# Your objective
Determine the number of lines in the listing below where the string "reasoner" occurs; answer with the number alone.

---*---

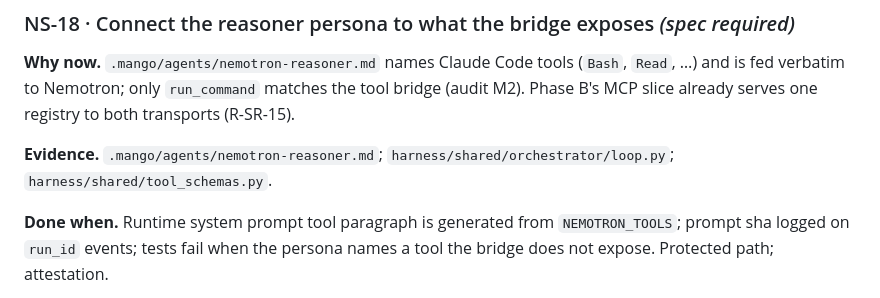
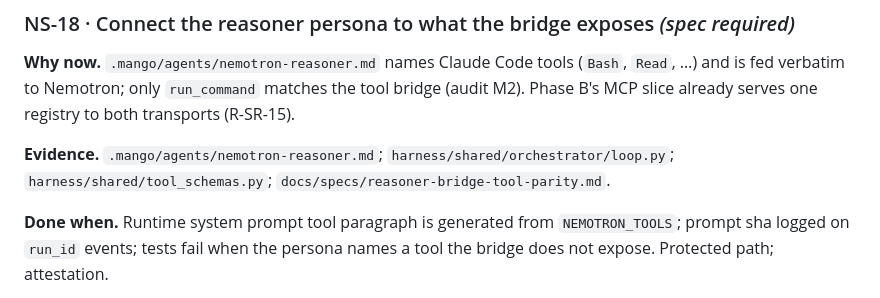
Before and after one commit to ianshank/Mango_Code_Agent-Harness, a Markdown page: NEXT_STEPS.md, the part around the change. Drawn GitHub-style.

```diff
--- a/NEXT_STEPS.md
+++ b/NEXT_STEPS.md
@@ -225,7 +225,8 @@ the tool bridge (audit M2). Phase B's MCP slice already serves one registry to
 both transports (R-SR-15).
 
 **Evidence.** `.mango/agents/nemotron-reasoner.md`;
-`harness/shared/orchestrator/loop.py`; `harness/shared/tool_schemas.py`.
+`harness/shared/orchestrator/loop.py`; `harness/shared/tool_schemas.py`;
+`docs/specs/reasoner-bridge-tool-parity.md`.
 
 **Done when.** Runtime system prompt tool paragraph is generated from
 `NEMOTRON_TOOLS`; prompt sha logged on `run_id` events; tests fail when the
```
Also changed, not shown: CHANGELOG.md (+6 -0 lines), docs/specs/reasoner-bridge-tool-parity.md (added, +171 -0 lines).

---*---

# Response area
3